Here & Now’s Robin Young sat down with three leaders in the field of Happynomics at Boston Museum of Science event, and they explored the topic.
Below are some of their big ideas on the interesection of money and happiness.
What do you think? Let us know in our comments section.
“The idea that money makes you happy, that each dollar buys you a fixed amount of happiness, that everybody gets the same amount from every dollar is obviously wrong. But the idea that money is unrelated to happiness is also ridiculous. And all you have to do is go stand outside with no coat, no shoes, nowhere to go and hungry and in about five minutes you go ‘wow, money would make me happier’ and you’re right. So money is obviously related to happiness, but it’s relationship is intricate and complex.”
“It’s not so much how big your house is that governs how happy you are, it’s what your house is like in some relevant local economy.” And though Americans are spending more than they used to “the United States as a whole has not grown more happy.”

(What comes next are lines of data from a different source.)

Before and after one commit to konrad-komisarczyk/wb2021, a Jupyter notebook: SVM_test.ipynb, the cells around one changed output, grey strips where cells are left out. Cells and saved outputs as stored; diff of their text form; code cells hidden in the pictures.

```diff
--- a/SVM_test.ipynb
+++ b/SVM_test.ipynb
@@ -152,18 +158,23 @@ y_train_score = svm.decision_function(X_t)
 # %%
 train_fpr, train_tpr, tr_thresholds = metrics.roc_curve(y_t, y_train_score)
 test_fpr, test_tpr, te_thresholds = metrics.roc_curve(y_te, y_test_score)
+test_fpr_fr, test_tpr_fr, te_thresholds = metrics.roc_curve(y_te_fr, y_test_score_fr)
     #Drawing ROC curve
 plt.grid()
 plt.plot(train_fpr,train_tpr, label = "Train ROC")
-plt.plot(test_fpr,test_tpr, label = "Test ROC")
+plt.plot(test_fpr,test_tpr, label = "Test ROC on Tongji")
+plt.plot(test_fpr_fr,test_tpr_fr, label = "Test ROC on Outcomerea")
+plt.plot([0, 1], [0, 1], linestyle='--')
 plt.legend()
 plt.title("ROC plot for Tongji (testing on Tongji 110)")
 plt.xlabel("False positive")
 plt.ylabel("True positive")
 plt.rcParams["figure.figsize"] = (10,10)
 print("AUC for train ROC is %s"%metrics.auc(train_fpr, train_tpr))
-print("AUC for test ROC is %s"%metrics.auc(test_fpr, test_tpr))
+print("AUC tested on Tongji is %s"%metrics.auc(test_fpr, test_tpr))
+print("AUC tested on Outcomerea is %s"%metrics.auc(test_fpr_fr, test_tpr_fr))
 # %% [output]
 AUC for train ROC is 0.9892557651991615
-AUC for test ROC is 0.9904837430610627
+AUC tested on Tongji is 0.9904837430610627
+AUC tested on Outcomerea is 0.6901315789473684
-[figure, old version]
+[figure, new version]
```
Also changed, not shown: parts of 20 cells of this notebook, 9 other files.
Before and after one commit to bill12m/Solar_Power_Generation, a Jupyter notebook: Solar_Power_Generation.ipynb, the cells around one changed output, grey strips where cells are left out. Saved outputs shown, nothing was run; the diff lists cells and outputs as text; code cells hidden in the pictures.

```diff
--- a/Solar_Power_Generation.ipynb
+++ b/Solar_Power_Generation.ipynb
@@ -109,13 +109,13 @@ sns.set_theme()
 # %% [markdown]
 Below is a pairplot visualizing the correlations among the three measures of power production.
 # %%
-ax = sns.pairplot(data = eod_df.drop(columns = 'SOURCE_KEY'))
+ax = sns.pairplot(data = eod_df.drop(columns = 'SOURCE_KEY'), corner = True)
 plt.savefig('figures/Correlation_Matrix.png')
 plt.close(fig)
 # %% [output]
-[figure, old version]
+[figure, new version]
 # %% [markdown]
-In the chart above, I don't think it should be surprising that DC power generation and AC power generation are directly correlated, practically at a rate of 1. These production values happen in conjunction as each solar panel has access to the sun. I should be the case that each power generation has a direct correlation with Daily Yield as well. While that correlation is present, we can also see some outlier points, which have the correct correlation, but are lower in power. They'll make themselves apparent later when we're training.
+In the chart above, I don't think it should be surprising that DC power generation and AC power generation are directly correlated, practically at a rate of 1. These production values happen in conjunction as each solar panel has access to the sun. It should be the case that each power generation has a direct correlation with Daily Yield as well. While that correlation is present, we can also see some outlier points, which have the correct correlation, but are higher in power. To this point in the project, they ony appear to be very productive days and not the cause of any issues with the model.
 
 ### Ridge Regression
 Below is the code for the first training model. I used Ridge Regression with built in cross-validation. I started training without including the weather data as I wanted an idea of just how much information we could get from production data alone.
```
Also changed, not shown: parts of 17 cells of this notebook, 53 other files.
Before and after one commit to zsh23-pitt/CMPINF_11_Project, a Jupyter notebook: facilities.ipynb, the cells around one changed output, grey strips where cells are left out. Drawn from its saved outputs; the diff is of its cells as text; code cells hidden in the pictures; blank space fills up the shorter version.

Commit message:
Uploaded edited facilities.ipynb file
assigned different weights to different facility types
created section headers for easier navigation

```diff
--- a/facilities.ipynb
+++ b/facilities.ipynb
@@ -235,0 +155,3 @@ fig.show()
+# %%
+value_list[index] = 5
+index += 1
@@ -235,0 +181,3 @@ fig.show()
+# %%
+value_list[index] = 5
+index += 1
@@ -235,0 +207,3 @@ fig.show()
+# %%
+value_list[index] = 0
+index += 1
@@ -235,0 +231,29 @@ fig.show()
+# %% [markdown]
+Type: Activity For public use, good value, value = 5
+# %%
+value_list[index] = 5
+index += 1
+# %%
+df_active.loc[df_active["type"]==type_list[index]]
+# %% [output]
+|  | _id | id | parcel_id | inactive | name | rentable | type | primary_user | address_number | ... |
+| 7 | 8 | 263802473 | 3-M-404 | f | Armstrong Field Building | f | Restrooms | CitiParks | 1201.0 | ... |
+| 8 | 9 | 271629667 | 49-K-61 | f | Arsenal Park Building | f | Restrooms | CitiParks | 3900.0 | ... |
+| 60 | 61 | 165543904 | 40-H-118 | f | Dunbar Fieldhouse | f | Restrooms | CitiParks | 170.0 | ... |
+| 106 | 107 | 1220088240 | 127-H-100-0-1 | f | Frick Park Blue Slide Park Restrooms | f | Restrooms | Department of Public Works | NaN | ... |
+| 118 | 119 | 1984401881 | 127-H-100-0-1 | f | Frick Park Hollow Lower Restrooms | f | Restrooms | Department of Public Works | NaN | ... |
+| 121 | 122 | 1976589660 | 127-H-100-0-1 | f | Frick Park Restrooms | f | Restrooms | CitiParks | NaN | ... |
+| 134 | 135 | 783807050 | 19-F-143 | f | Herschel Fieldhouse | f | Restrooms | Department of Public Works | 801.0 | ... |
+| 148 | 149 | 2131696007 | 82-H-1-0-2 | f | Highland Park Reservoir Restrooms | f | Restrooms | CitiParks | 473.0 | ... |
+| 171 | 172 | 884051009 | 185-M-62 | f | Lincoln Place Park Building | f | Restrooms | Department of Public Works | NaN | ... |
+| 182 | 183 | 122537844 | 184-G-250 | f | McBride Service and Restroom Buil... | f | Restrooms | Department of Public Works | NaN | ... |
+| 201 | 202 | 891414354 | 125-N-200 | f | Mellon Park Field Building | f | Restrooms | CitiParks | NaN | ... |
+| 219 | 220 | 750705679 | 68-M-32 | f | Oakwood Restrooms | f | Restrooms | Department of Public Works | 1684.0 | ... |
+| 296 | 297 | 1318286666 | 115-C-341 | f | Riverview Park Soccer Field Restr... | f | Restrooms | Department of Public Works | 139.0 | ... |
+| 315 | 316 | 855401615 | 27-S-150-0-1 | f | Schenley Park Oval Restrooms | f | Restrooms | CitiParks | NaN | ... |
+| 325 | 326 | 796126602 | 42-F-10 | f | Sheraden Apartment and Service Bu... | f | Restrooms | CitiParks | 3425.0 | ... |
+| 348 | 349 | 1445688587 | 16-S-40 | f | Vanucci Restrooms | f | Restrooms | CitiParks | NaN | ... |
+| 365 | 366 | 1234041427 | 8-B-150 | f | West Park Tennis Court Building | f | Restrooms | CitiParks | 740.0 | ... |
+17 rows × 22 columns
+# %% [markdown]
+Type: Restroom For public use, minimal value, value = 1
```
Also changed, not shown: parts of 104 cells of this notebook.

Norton conducted a study that found giving money away made people happier. When he and his colleagues gave subjects money and compelled them to spend it on someone else, that also made them happier.
“It turns out if you think of your everyday life it’s very hard to be nice and helpful to other people because it’s awkward. But if we make you be nice… people instantly forget it was part of an experiment and they really enjoy the experience.”
Peter O’Dowd follows the route of Abraham Lincoln's funeral train 150 years ago, to look at modern-day race relations and Lincoln's legacy.